My neighbour tore down the hedge outside our window – and I learned what ‘solastalgia’ feels like

<span>Photograph: Andrew Fosker/Rex/Shutterstock</span>
Photograph: Andrew Fosker/Rex/Shutterstock

There stood, outside my front room window, until about a month ago, a proud little elder tree. A bough grew entwined with a towering hedge, separating our front garden from next door’s.

Mostly, to be fair, it was an ugly tangle of vegetation, out of place in our posh south London neighbourhood. But it was the perfect hiding place for prowling cats and skulking foxes, and a cosy roost for clumsy wood pigeons and darting songbirds. For years, we watched a saga of urban flora and fauna play out through the window of our living room: the burst of elderflower in the spring; the coming and going of swifts; the fluffy fat robins of winter.

Then, this summer, my children and I went for a few soggy days away in the Peak District, and came home to find our neighbour had had it all ripped out.

“Solastalgia” is a word coined by the Australian philosopher Glenn Albrecht in 2003, in an effort to articulate how people in New South Wales felt about vast tracts of the region being ripped apart by strip coal mining. It refers, he said, to the “distress produced by environmental change impacting on people while they are directly connected to their home environment”.

Not the snappiest definition, perhaps, but in the intervening two decades, solastalgia has gained broad recognition. It has been referenced by both the World Health Organization and the Intergovernmental Panel on Climate Change. The Verywell Mind website lists its symptoms, traits, causes and treatments. Several concept albums and a Spotify playlist are dedicated to the idea. And last month, I was asked to join a panel discussion about it in London.

According to Albrecht, those suffering solastalgia feel a sense of dislocation from their home environment, a melancholia; it is, he said, “the homesickness you have when you are still at home”. People interviewed by Albrecht spoke of their distress not only at the destruction of the land around them but its effect on their physical and mental health, and their frustration at their powerlessness to stop it.

Roger Hallam, Extinction Rebellion’s founding strategist
‘Roger Hallam, Extinction Rebellion’s founding strategist, blamed the failure of his organic smallholding in Wales for his decision to study protest at King’s College London.’ Photograph: Ollie Millington/Getty Images

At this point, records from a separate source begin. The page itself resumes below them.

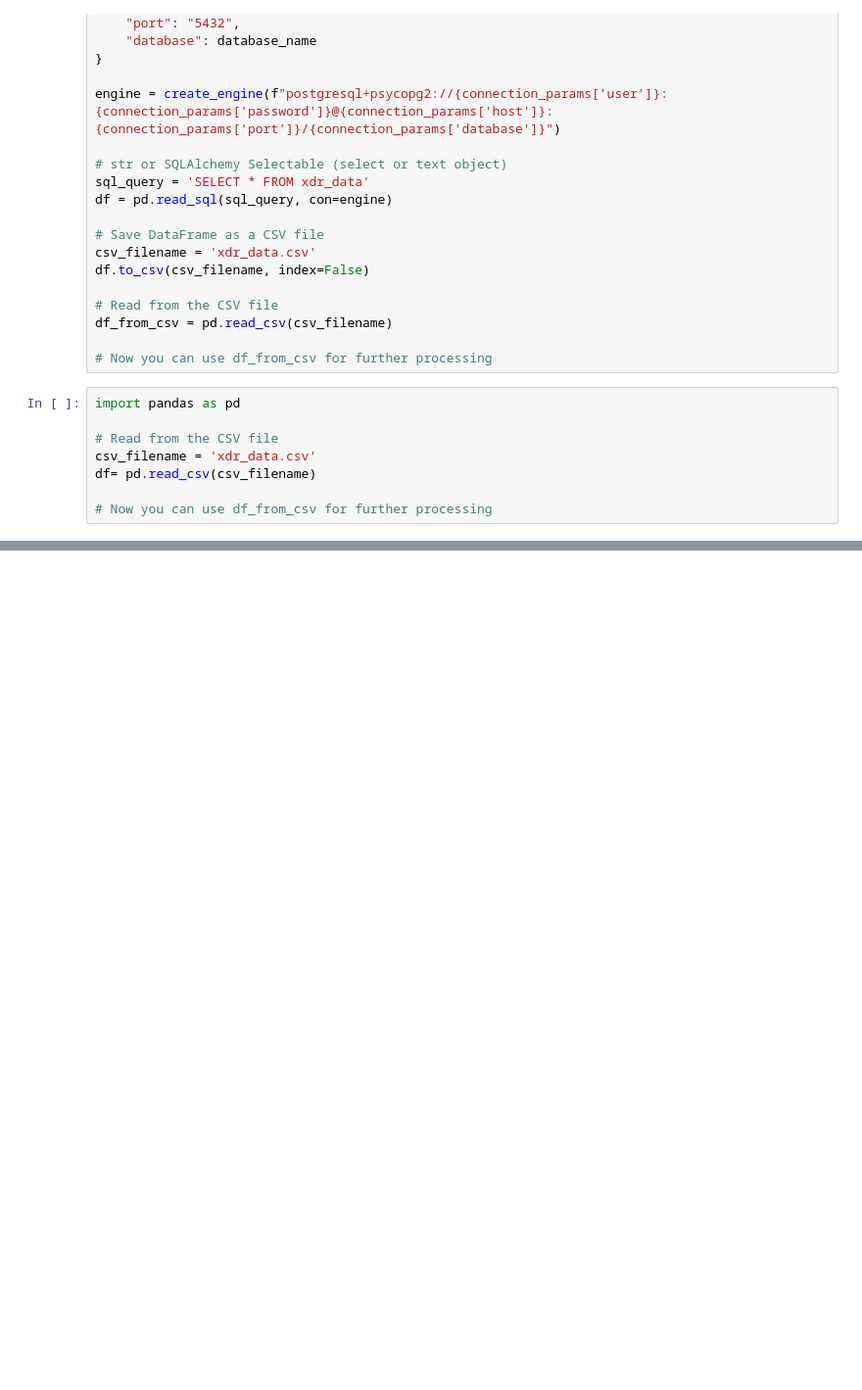
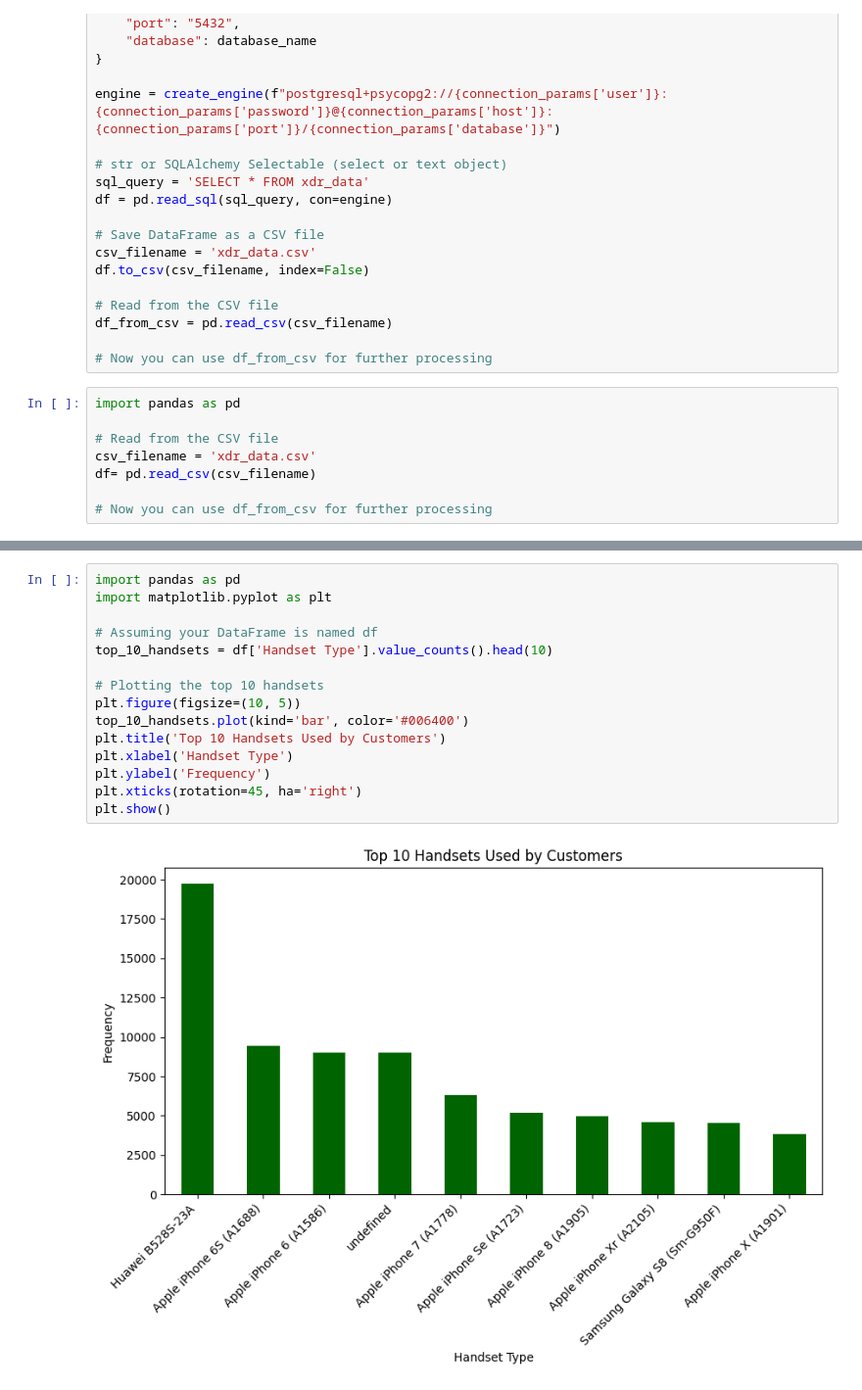
Before and after one commit to slykkkk/telecom_week1, a Jupyter notebook: notebooks/EDA.ipynb, the cells around one changed output, grey strips where cells are left out. Shown at 98% size. Cells and saved outputs as stored; diff of their text form; blank space fills up the shorter version.

```diff
--- a/notebooks/EDA.ipynb
+++ b/notebooks/EDA.ipynb
@@ -53,0 +38,17 @@ df
+# %%
+import pandas as pd
+import matplotlib.pyplot as plt
+
+# Assuming your DataFrame is named df
+top_10_handsets = df['Handset Type'].value_counts().head(10)
+
+# Plotting the top 10 handsets
+plt.figure(figsize=(10, 5))
+top_10_handsets.plot(kind='bar', color='#006400')
+plt.title('Top 10 Handsets Used by Customers')
+plt.xlabel('Handset Type')
+plt.ylabel('Frequency')
+plt.xticks(rotation=45, ha='right')
+plt.show()
+# %% [output]
+[figure, added]
```
Also changed, not shown: parts of 3 cells of this notebook, 4 other files.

Samrawit Gougsa, who works with the Land Body Ecologies research group, a network of academics and artists exploring the connections between mental health and ecosystem health, told me that solastalgia had provided the language to articulate the feelings of people, mainly in the global south, who were already confronted with the impacts of climate change and environmental destruction. It went beyond the usual sense of impending environmental doom that we feel in the west, she said, and gave a word to describe emotions in the face of already occurring environmental destruction.

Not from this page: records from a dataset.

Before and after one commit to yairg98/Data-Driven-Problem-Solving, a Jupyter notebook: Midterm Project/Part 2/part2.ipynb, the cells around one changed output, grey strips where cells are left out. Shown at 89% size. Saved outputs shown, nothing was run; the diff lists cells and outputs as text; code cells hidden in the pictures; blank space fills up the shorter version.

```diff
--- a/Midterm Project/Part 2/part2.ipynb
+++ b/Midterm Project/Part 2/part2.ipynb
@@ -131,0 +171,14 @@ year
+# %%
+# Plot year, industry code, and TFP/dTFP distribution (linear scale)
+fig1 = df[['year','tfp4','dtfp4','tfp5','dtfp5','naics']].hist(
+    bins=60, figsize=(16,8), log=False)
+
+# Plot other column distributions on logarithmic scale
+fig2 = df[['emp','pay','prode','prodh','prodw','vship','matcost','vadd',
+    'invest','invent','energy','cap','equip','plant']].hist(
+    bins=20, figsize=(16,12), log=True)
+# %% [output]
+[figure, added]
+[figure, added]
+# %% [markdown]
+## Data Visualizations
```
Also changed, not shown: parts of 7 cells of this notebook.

But I found solastalgia a difficult concept to grasp; I struggled to apply it to my own experiences. It got me thinking: in a country like the UK – one of the world’s most nature-depleted places, where 85% of us live in cities, where the poorer you are the less nature you see – who really gets to experience solastalgia? The “home environment” of most people here doesn’t really include all that much environment, at least in the sense of the green stuff. Many people, I think it’s fair to say, are more likely to be “directly connected” to their phones than they are to the natural world.

Nonetheless, solastalgia, it occurred to me, has been a part of the rhetoric of UK environmental activism. Activists with Extinction Rebellion articulated something like it to me back in 2019, evoking, when I asked them why they had taken part in protests, images of “the dawn chorus dwindling to a solo”. Solastalgia featured in Extinction Rebellion’s origin myth: Roger Hallam, the group’s founding strategist, famously blamed the failure of his organic smallholding in Wales for his decision to study protest at King’s College London.

But research has shown these protesters to be drawn from very particular demographics: overwhelmingly older, well-off, middle class and university educated. And, in any case, in my conversations with them, it was clear that more than the situation we faced in the present, their concern was with the crop failures and heatwaves to come, more about whether their children and grandchildren would have a livable future than about the current state of the UK’s natural environment. The emotion that provoked their activism was not so much solastalgia as climate anxiety.

It was with these thoughts tumbling through my consciousness that I took my daughter and son for a few drizzly days in Derbyshire, one of the few parts of the UK that isn’t depleted of nature. We walked up hills and turned our faces to the wind. We found grasshoppers and watched buzzards circle in search of prey. We dipped our hands in clear stream water.

And so when we returned to our little flat in south London, with our connection to nature thus intensified, so was the shock we felt to find our own minuscule patch of wilderness annihilated. It no longer looked like our home. My daughter’s jaw dropped in grief and she mangled her words as she tried to articulate what had happened. My son, speechless, turned to face the wall of our house and wept.

For all our metropolitan disconnection from the natural world, that day we felt solastalgia too.

  • Damien Gayle is an environment correspondent for the Guardian

This piece was taken from the Guardian’s free weekly climate crisis newsletter, Down to Earth. To sign up click here.